This initiative falls under the UK Government’s ‘Prosperity’ agenda, which seeks, in partnership with local institutions, to increase exports and investment, open markets, ensure access to resources and promote sustainable global growth.
The 18 March event was facilitated by the ASEAN CSR Network, with the support of the United Kingdom’s Foreign and Commonwealth Office, and in partnership with the United Nations Office on Drugs and Crime (UNODC) and the United National Global Compact (UNGC). It formed part of a year-long initiative that provided opportunities for networking, exchange, training and partnership-building at the ASEAN regional level.
The event was based on the Global Compact’s 10th Principle that “businesses should work against corruption in all its forms, including extortion bribery”.
The British Embassy is grateful for the support of the Union of Myanmar Federation of Chambers of Commerce and Industry, as well as the participation of Global Compact Myanmar, Myanmar Business Executives Association, and theMyanmar Centre for Responsible Business.

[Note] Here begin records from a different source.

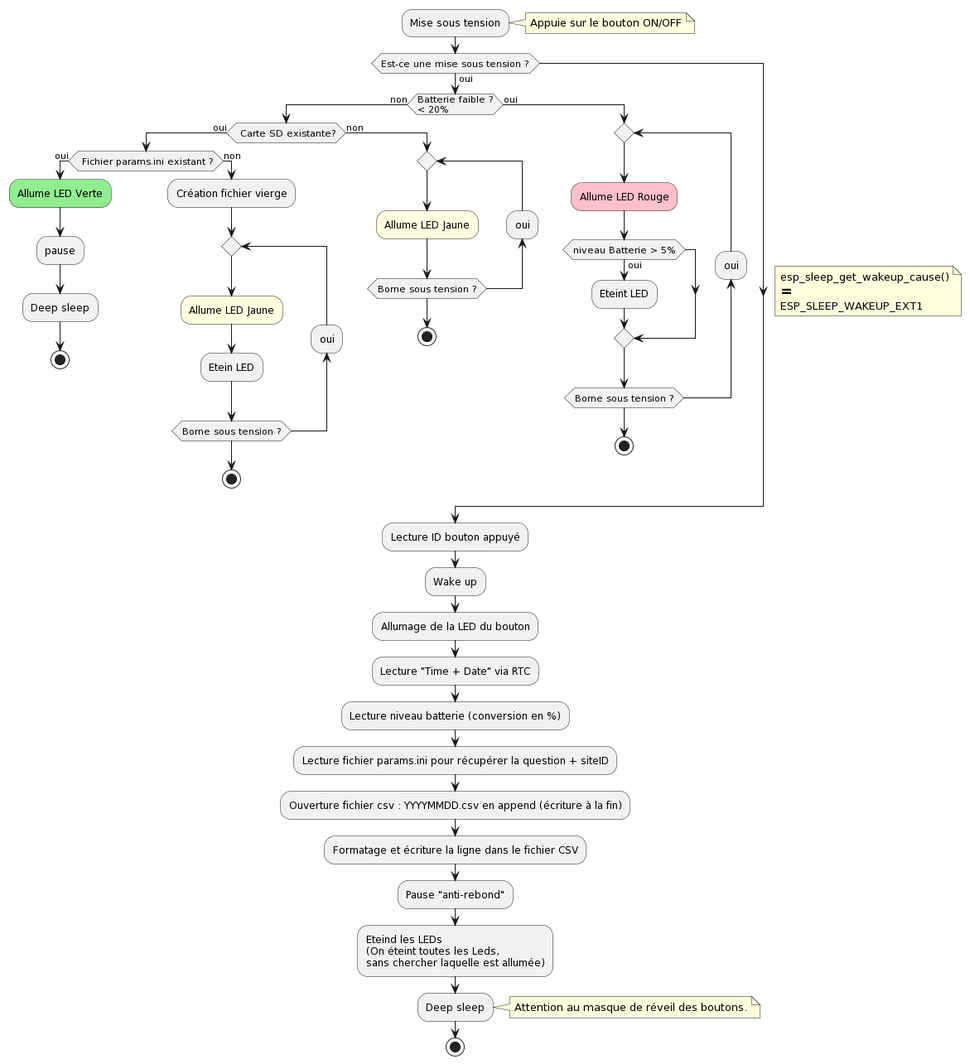
This is Programmation/Microcontroleur/illustrations/Diagrams.png from AlexP20000/borne-satisfaction, a PlantUML export, as it was before one commit.
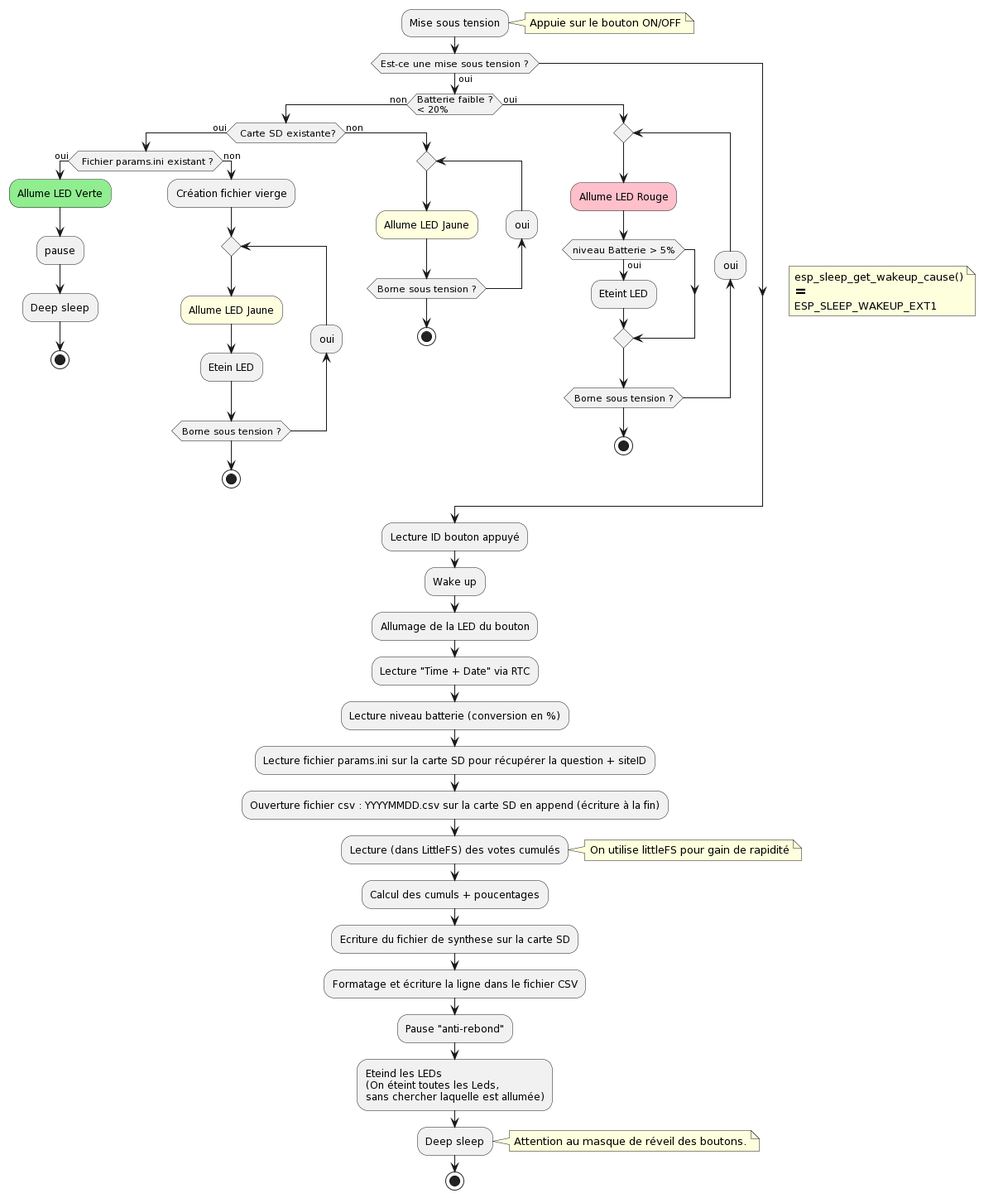
Above is the later version.

Commit message:
Installation de LittleFS

The edit, as a diff of the source:
```diff
@@ -51,8 +51,14 @@
   :Allumage de la LED du bouton;
   :Lecture "Time + Date" via RTC;
   :Lecture niveau batterie (conversion en %);
-  :Lecture fichier params.ini pour récupérer la question + siteID;
-  :Ouverture fichier csv : YYYYMMDD.csv en append (écriture à la fin);
+  :Lecture fichier params.ini sur la carte SD pour récupérer la question + siteID;
+  :Ouverture fichier csv : YYYYMMDD.csv sur la carte SD en append (écriture à la fin);
+  :Lecture (dans LittleFS) des votes cumulés;
+    note right
+      On utilise littleFS pour gain de rapidité
+    end note
+  :Calcul des cumuls + poucentages;
+  :Ecriture du fichier de synthese sur la carte SD;
   :Formatage et écriture la ligne dans le fichier CSV;
   :Pause "anti-rebond";
 
```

The UK is the founding donor and biggest contributor (£0.6 million) to the Myanmar Centre for Responsible Business, which is working with business, civil society and government to determine what responsible business means in practical terms in this country. It is affiliated with the UK-based Institute for Human Rights and Business.
Speakers at the Forum Series include Mr. CHUA Cher Yak, former director of the Singapore Corrupt Practices Investigation Bureau, Mr. Gerard Forlin QC, a renowned lawyer and expert on the UK Bribery Act, Mr. Shervin Majlessi, Regional Adviser on Anti-Corruption of the UNODC, and Ms. Olajobi Makinwa Head of Transparency and Anti-Corruption Initiatives at the UN Global Compact.